The road is swept shortly after the chippings have been laid to remove any loose chippings. The road is then swept a few days later and again after a few weeks to remove excess chippings.
The bitumen stops water getting into the road’s foundations and the chippings restore skid resistance to improve road safety. The appearance of the road is also improved.
Surface dressing cannot repair an uneven road. If the foundations of the road have collapsed it will be necessary to resurface or reconstruct the road.
One advantage to surface dressing is that traffic can be allowed to run on the surface almost immediately, without the need for lengthy closures and disruption.
Drivers must drive slowly on newly treated roads to prevent chippings being dislodged or thrown up to cause damage to other vehicles.
- Give advance notice of work to residents;
- Provide advisory and warning signs (loose chippings) from the start of the work until the road can be used normally;
- Sweep roads and footways to remove loose chippings;
- Minimize disruption and hazards from traffic;
- Make sure all complaints are investigated and appropriate action taken.
What you can do:
- Make sure vehicles are not left on roads that are to be treated;
- Avoid deliveries and inviting visitors whilst the work in going on;
- Contact the council on 01724 297000 if you have any difficulties with any of this;
- Keep your speed low on recently treated roads;
- Never overtake on newly treated roads.
Affected road surface material is removed by means of a mechanical planer or by hand. Hot applied layers of Bitumen Macadam Surface Course/ Binder Course are then inlayed to replace the planed out layers. This generally involves removing the top 40mm – 100mm of road surface and replace with the same to bring the surface back to a uniform level.
Tar is sprayed onto existing road surfaces, then clean loose chippings are evenly spread on top. This is used on roads in order to restore surface texture and skid resistance.
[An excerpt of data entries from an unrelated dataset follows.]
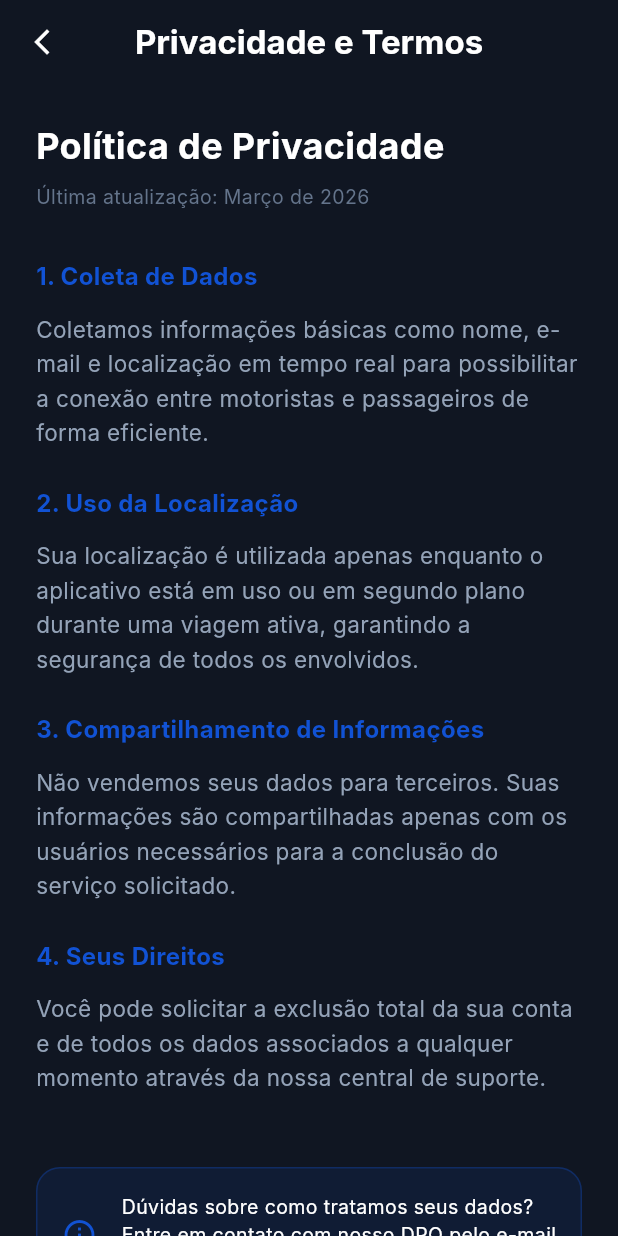
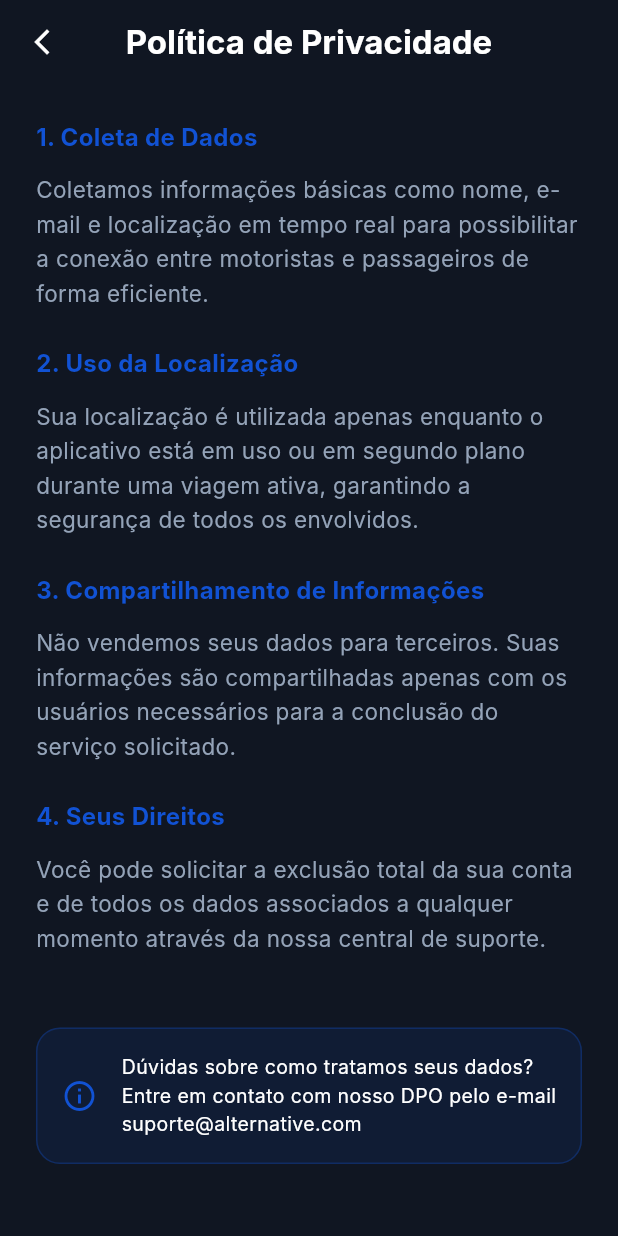
Before and after one commit to braraujo-dev/QMob, a Flutter app: the PrivacyPage screen opened by its route, on a phone screen of 412 x 824 dp. Run offline on Flutter 3.47's test engine with Material 3 defaults, Android fonts, the phone set to English and light mode, and no system bars; our stand-ins replace dartz, flutter_dotenv, geocoding, geolocator, get_it, google_maps_flutter and 3 more; accounts and stored records are empty; Roboto replaces fonts that are missing (Inter).

Commit message:
Ajustes de nomenclatura

```diff
--- a/lib/features/profile/presentation/pages/privacy_page.dart
+++ b/lib/features/profile/presentation/pages/privacy_page.dart
@@ -10,7 +10,7 @@ class PrivacyPage extends StatelessWidget {
       backgroundColor: AppColors.background,
       appBar: AppBar(
         title: const Text(
-          'Privacidade e Termos',
+          "Política de Privacidade",
           style: TextStyle(fontWeight: FontWeight.bold, color: Colors.white),
         ),
         backgroundColor: Colors.transparent,
@@ -26,17 +26,6 @@ class PrivacyPage extends StatelessWidget {
         child: Column(
           crossAxisAlignment: CrossAxisAlignment.start,
           children: [
-            const Text(
-              "Política de Privacidade",
-              style: TextStyle(color: Colors.white, fontSize: 24, fontWeight: FontWeight.bold),
-            ),
-            const SizedBox(height: 8),
-            const Text(
-              "Última atualização: Março de 2026",
-              style: TextStyle(color: AppColors.slate500, fontSize: 13),
-            ),
-            const SizedBox(height: 32),
-
             _buildPrivacySection(
               "1. Coleta de Dados",
               "Coletamos informações básicas como nome, e-mail e localização em tempo real para possibilitar a conexão entre motoristas e passageiros de forma eficiente.",
```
We also use this process to seal minor cracking and slight surface defects in the carriageway.
BA water based Bitumen binder and fine aggregate mixed to a slurry consistency before being spread evenly onto the existing footpath surface.
This is used on footpaths showing minor deterioration and general wear and tear.
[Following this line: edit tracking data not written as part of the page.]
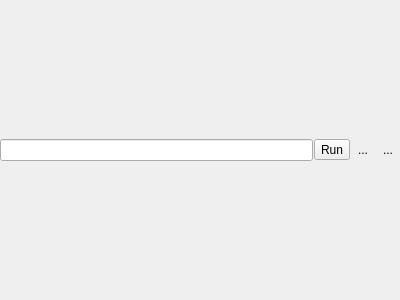
Before: the Qt Designer form Viewer/src/TextFilterWidget.ui in ecmwf/ecflow, drawn with Qt 5.
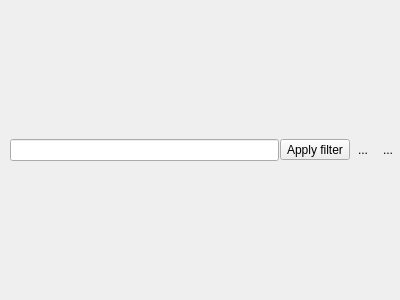
After: the same form once the commit is applied. Icons and pictures are not drawn.

Commit message: ecFlowUI: add regexp based line filter to text viewer in Output panel ECFLOW-1169

```diff
--- a/Viewer/src/TextFilterWidget.ui
+++ b/Viewer/src/TextFilterWidget.ui
@@ -13,7 +13,7 @@
   <property name="windowTitle">
    <string>Form</string>
   </property>
-  <layout class="QHBoxLayout" name="horizontalLayout" stretch="1,0,0,0">
+  <layout class="QHBoxLayout" name="horizontalLayout" stretch="0,0,1,0,0,0">
    <property name="spacing">
     <number>1</number>
    </property>
@@ -29,6 +29,29 @@
    <property name="bottomMargin">
     <number>0</number>
    </property>
+   <item>
+    <widget class="QLabel" name="label">
+     <property name="text">
+      <string/>
+     </property>
+     <property name="pixmap">
+      <pixmap resource="viewer.qrc">:/viewer/filter_decor.svg</pixmap>
+     </property>
+    </widget>
+   </item>
+   <item>
+    <spacer name="horizontalSpacer">
+     <property name="orientation">
+      <enum>Qt::Horizontal</enum>
+     </property>
+     <property name="sizeHint" stdset="0">
+      <size>
+       <width>2</width>
+       <height>20</height>
+      </size>
+     </property>
+    </spacer>
+   </item>
    <item>
     <widget class="QLineEdit" name="le_"/>
    </item>
@@ -38,7 +61,14 @@
       <string>Run filter</string>
      </property>
      <property name="text">
-      <string>Run</string>
+      <string>Apply filter</string>
+     </property>
+     <property name="icon">
+      <iconset resource="viewer.qrc">
+       <normaloff>:/viewer/submit_round.svg</normaloff>:/viewer/submit_round.svg</iconset>
+     </property>
+     <property name="toolButtonStyle">
+      <enum>Qt::ToolButtonTextBesideIcon</enum>
      </property>
     </widget>
    </item>
```
Left out of the diff: 4 changed lines with no effect on the pictures. The commit also changes 11 other files.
This process involves a large planer type machine ploughing up the existing road construction. The resulting planed material is then mixed and blended with a bitumen rejuvenator before being re-laid and heavily rolled. A new surface course or/and a surface dressing layer is then applied to provide a good finished surface.
Generally this process used on rural, remote roads where the carriageway condition has deteriorated well beyond its useful life. Rural roads where potholing, severe deformation, severe rutting and poor profile. Depending on depth of recycling could cost roughly £30-£60m2.
|Ridge||Hibaldstow||Carr Lane||4 – 26 September 18|
|Axholme North||Ealand||Outgate/Black Bank||4 – 26 September 18|
|Axholme South||Haxey||Turbary Road||4 – 26 September 18|
|Ferry||New Holland||Oxmarsh Lane||4 – 26 September 18|
|Ridge||Messingham||West Common/North Road||4 – 26 September 18|